(Records provided):
——
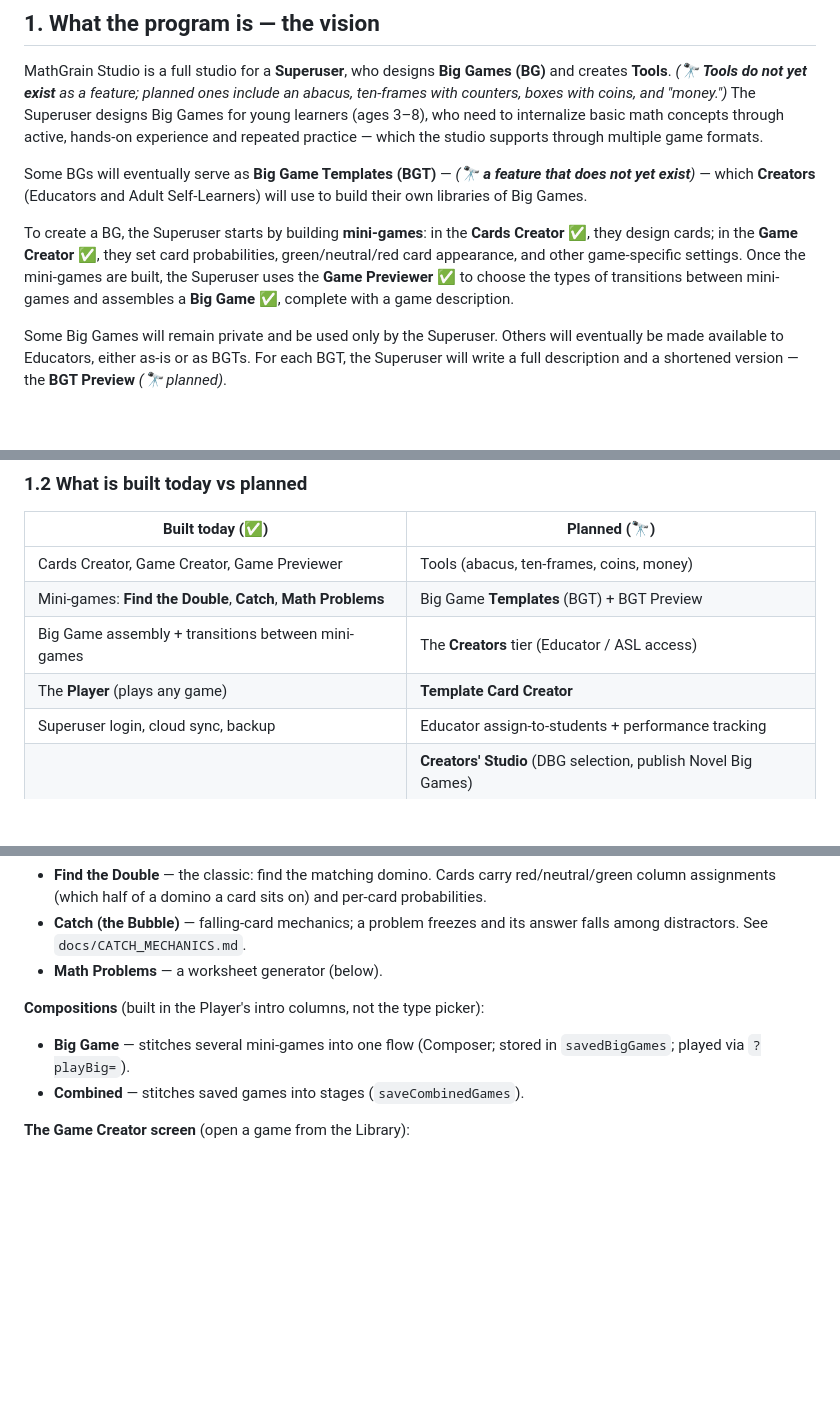
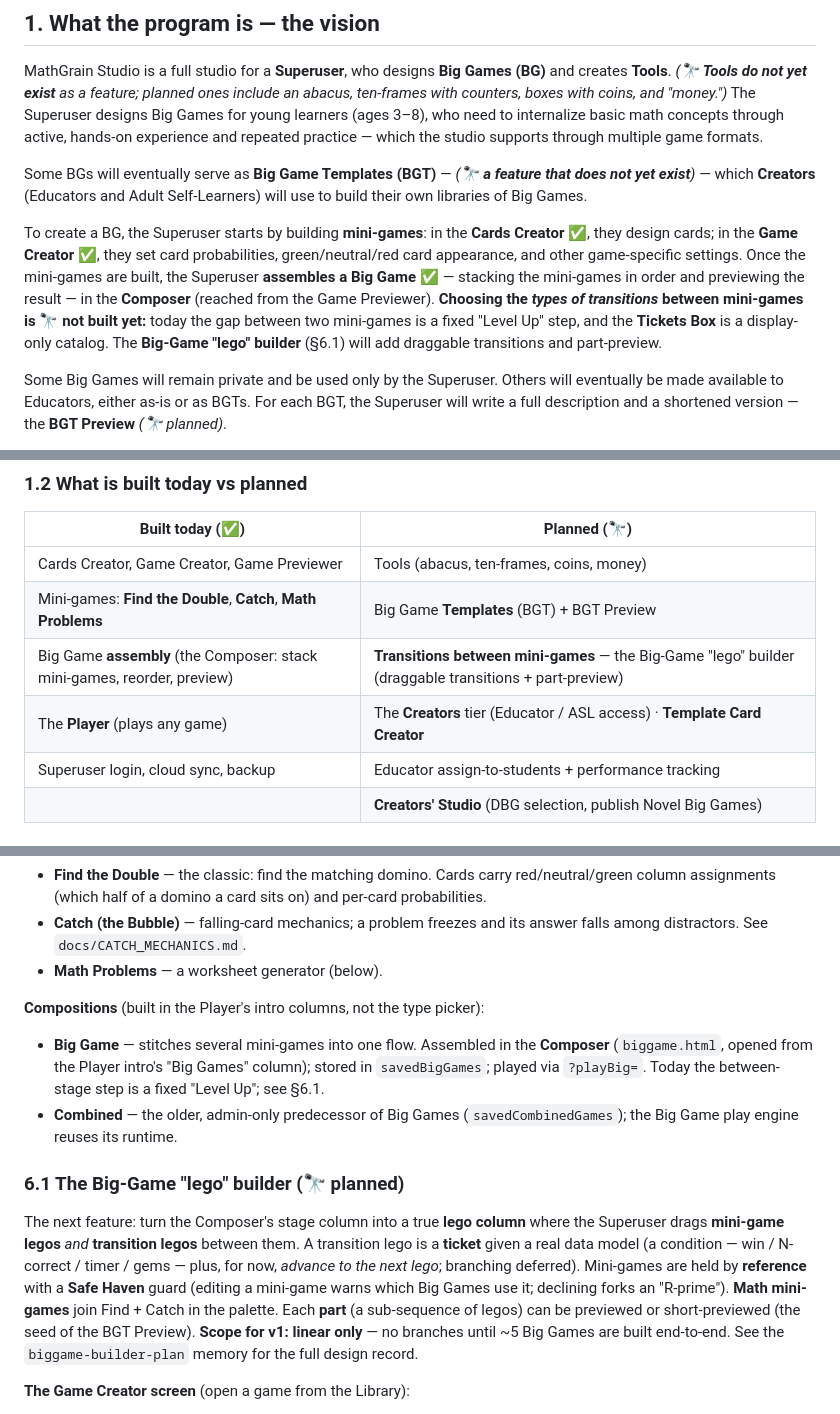
Before and after one commit to vkofman56/Vica_Domino, a Markdown page: docs/PROGRAM_GUIDE.md, 3 parts joined by grey strips. Rendered like a GitHub page; blank space fills up the shorter version.

Commit message:
docs: correct transitions to 🔭 planned; add §6.1 Big-Game lego builder
The recon after the guide was written showed it OVERSTATED transitions as
built. Corrected: Big Game ASSEMBLY (the Composer) is ✅ live, but CHOOSING /
attaching transitions between mini-games is 🔭 — today it's a fixed "Level Up"
step and the Tickets Box is a display-only catalogue with no destination.
Fixed §1 ¶3, the §1.2 built/planned table, and the §3 Tickets Box line, and
added §6.1 describing the planned Big-Game "lego" builder (draggable
transition legos = tickets with a real data model; mini-games by reference +
Safe Haven; Math games in the palette; part-preview; linear-only v1).

Co-Authored-By: Claude Opus 4.8 <noreply@anthropic.com>

```diff
--- a/docs/PROGRAM_GUIDE.md
+++ b/docs/PROGRAM_GUIDE.md
@@ -14,7 +14,7 @@ MathGrain Studio is a full studio for a **Superuser**, who designs **Big Games (
 
 Some BGs will eventually serve as **Big Game Templates (BGT)** — *(**🔭 a feature that does not yet exist**)* — which **Creators** (Educators and Adult Self-Learners) will use to build their own libraries of Big Games.
 
-To create a BG, the Superuser starts by building **mini-games**: in the **Cards Creator ✅**, they design cards; in the **Game Creator ✅**, they set card probabilities, green/neutral/red card appearance, and other game-specific settings. Once the mini-games are built, the Superuser uses the **Game Previewer ✅** to choose the types of transitions between mini-games and assembles a **Big Game ✅**, complete with a game description.
+To create a BG, the Superuser starts by building **mini-games**: in the **Cards Creator ✅**, they design cards; in the **Game Creator ✅**, they set card probabilities, green/neutral/red card appearance, and other game-specific settings. Once the mini-games are built, the Superuser **assembles a Big Game ✅** — stacking the mini-games in order and previewing the result — in the **Composer** (reached from the Game Previewer). **Choosing the *types of transitions* between mini-games is 🔭 not built yet:** today the gap between two mini-games is a fixed "Level Up" step, and the **Tickets Box** is a display-only catalog. The **Big-Game "lego" builder** (§6.1) will add draggable transitions and part-preview.
 
 Some Big Games will remain private and be used only by the Superuser. Others will eventually be made available to Educators, either as-is or as BGTs. For each BGT, the Superuser will write a full description and a shortened version — the **BGT Preview** *(🔭 planned)*.
 
@@ -41,8 +41,8 @@ To create games suited to their needs, Creators will build card sets in the **Te
 |---|---|
 | Cards Creator, Game Creator, Game Previewer | Tools (abacus, ten-frames, coins, money) |
 | Mini-games: **Find the Double**, **Catch**, **Math Problems** | Big Game **Templates** (BGT) + BGT Preview |
-| Big Game assembly + transitions between mini-games | The **Creators** tier (Educator / ASL access) |
-| The **Player** (plays any game) | **Template Card Creator** |
+| Big Game **assembly** (the Composer: stack mini-games, reorder, preview) | **Transitions between mini-games** — the Big-Game "lego" builder (draggable transitions + part-preview) |
+| The **Player** (plays any game) | The **Creators** tier (Educator / ASL access) · **Template Card Creator** |
 | Superuser login, cloud sync, backup | Educator assign-to-students + performance tracking |
 | | **Creators' Studio** (DBG selection, publish Novel Big Games) |
 
@@ -157,8 +157,12 @@ The layout engine that makes multi-part problems line up as values change. Same
 
 **Compositions** (built in the Player's intro columns, not the type picker):
 
-- **Big Game** — stitches several mini-games into one flow (Composer; stored in `savedBigGames`; played via `?playBig=`).
-- **Combined** — stitches saved games into stages (`saveCombinedGames`).
+- **Big Game** — stitches several mini-games into one flow. Assembled in the **Composer** (`biggame.html`, opened from the Player intro's "Big Games" column); stored in `savedBigGames`; played via `?playBig=`. Today the between-stage step is a fixed "Level Up"; see §6.1.
+- **Combined** — the older, admin-only predecessor of Big Games (`savedCombinedGames`); the Big Game play engine reuses its runtime.
+
+### 6.1 The Big-Game "lego" builder (🔭 planned)
+
+The next feature: turn the Composer's stage column into a true **lego column** where the Superuser drags **mini-game legos** *and* **transition legos** between them. A transition lego is a **ticket** given a real data model (a condition — win / N-correct / timer / gems — plus, for now, *advance to the next lego*; branching deferred). Mini-games are held by **reference** with a **Safe Haven** guard (editing a mini-game warns which Big Games use it; declining forks an "R-prime"). **Math mini-games** join Find + Catch in the palette. Each **part** (a sub-sequence of legos) can be previewed or short-previewed (the seed of the BGT Preview). **Scope for v1: linear only** — no branches until ~5 Big Games are built end-to-end. See the `biggame-builder-plan` memory for the full design record.
 
 **The Game Creator screen** (open a game from the Library):
 
```
Also changed, not shown: other parts of docs/PROGRAM_GUIDE.md (+1 -1 lines).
——
(Problem statement):
Please return each line of the listing exactly as written, excluding the images.

(Output below):
Before and after one commit to vkofman56/Vica_Domino, a Markdown page: docs/PROGRAM_GUIDE.md, 3 parts joined by grey strips. Rendered like a GitHub page; blank space fills up the shorter version.

Commit message:
docs: correct transitions to 🔭 planned; add §6.1 Big-Game lego builder
The recon after the guide was written showed it OVERSTATED transitions as
built. Corrected: Big Game ASSEMBLY (the Composer) is ✅ live, but CHOOSING /
attaching transitions between mini-games is 🔭 — today it's a fixed "Level Up"
step and the Tickets Box is a display-only catalogue with no destination.
Fixed §1 ¶3, the §1.2 built/planned table, and the §3 Tickets Box line, and
added §6.1 describing the planned Big-Game "lego" builder (draggable
transition legos = tickets with a real data model; mini-games by reference +
Safe Haven; Math games in the palette; part-preview; linear-only v1).

Co-Authored-By: Claude Opus 4.8 <noreply@anthropic.com>

```diff
--- a/docs/PROGRAM_GUIDE.md
+++ b/docs/PROGRAM_GUIDE.md
@@ -14,7 +14,7 @@ MathGrain Studio is a full studio for a **Superuser**, who designs **Big Games (
 
 Some BGs will eventually serve as **Big Game Templates (BGT)** — *(**🔭 a feature that does not yet exist**)* — which **Creators** (Educators and Adult Self-Learners) will use to build their own libraries of Big Games.
 
-To create a BG, the Superuser starts by building **mini-games**: in the **Cards Creator ✅**, they design cards; in the **Game Creator ✅**, they set card probabilities, green/neutral/red card appearance, and other game-specific settings. Once the mini-games are built, the Superuser uses the **Game Previewer ✅** to choose the types of transitions between mini-games and assembles a **Big Game ✅**, complete with a game description.
+To create a BG, the Superuser starts by building **mini-games**: in the **Cards Creator ✅**, they design cards; in the **Game Creator ✅**, they set card probabilities, green/neutral/red card appearance, and other game-specific settings. Once the mini-games are built, the Superuser **assembles a Big Game ✅** — stacking the mini-games in order and previewing the result — in the **Composer** (reached from the Game Previewer). **Choosing the *types of transitions* between mini-games is 🔭 not built yet:** today the gap between two mini-games is a fixed "Level Up" step, and the **Tickets Box** is a display-only catalog. The **Big-Game "lego" builder** (§6.1) will add draggable transitions and part-preview.
 
 Some Big Games will remain private and be used only by the Superuser. Others will eventually be made available to Educators, either as-is or as BGTs. For each BGT, the Superuser will write a full description and a shortened version — the **BGT Preview** *(🔭 planned)*.
 
@@ -41,8 +41,8 @@ To create games suited to their needs, Creators will build card sets in the **Te
 |---|---|
 | Cards Creator, Game Creator, Game Previewer | Tools (abacus, ten-frames, coins, money) |
 | Mini-games: **Find the Double**, **Catch**, **Math Problems** | Big Game **Templates** (BGT) + BGT Preview |
-| Big Game assembly + transitions between mini-games | The **Creators** tier (Educator / ASL access) |
-| The **Player** (plays any game) | **Template Card Creator** |
+| Big Game **assembly** (the Composer: stack mini-games, reorder, preview) | **Transitions between mini-games** — the Big-Game "lego" builder (draggable transitions + part-preview) |
+| The **Player** (plays any game) | The **Creators** tier (Educator / ASL access) · **Template Card Creator** |
 | Superuser login, cloud sync, backup | Educator assign-to-students + performance tracking |
 | | **Creators' Studio** (DBG selection, publish Novel Big Games) |
 
@@ -157,8 +157,12 @@ The layout engine that makes multi-part problems line up as values change. Same
 
 **Compositions** (built in the Player's intro columns, not the type picker):
 
-- **Big Game** — stitches several mini-games into one flow (Composer; stored in `savedBigGames`; played via `?playBig=`).
-- **Combined** — stitches saved games into stages (`saveCombinedGames`).
+- **Big Game** — stitches several mini-games into one flow. Assembled in the **Composer** (`biggame.html`, opened from the Player intro's "Big Games" column); stored in `savedBigGames`; played via `?playBig=`. Today the between-stage step is a fixed "Level Up"; see §6.1.
+- **Combined** — the older, admin-only predecessor of Big Games (`savedCombinedGames`); the Big Game play engine reuses its runtime.
+
+### 6.1 The Big-Game "lego" builder (🔭 planned)
+
+The next feature: turn the Composer's stage column into a true **lego column** where the Superuser drags **mini-game legos** *and* **transition legos** between them. A transition lego is a **ticket** given a real data model (a condition — win / N-correct / timer / gems — plus, for now, *advance to the next lego*; branching deferred). Mini-games are held by **reference** with a **Safe Haven** guard (editing a mini-game warns which Big Games use it; declining forks an "R-prime"). **Math mini-games** join Find + Catch in the palette. Each **part** (a sub-sequence of legos) can be previewed or short-previewed (the seed of the BGT Preview). **Scope for v1: linear only** — no branches until ~5 Big Games are built end-to-end. See the `biggame-builder-plan` memory for the full design record.
 
 **The Game Creator screen** (open a game from the Library):
 
```
Also changed, not shown: other parts of docs/PROGRAM_GUIDE.md (+1 -1 lines).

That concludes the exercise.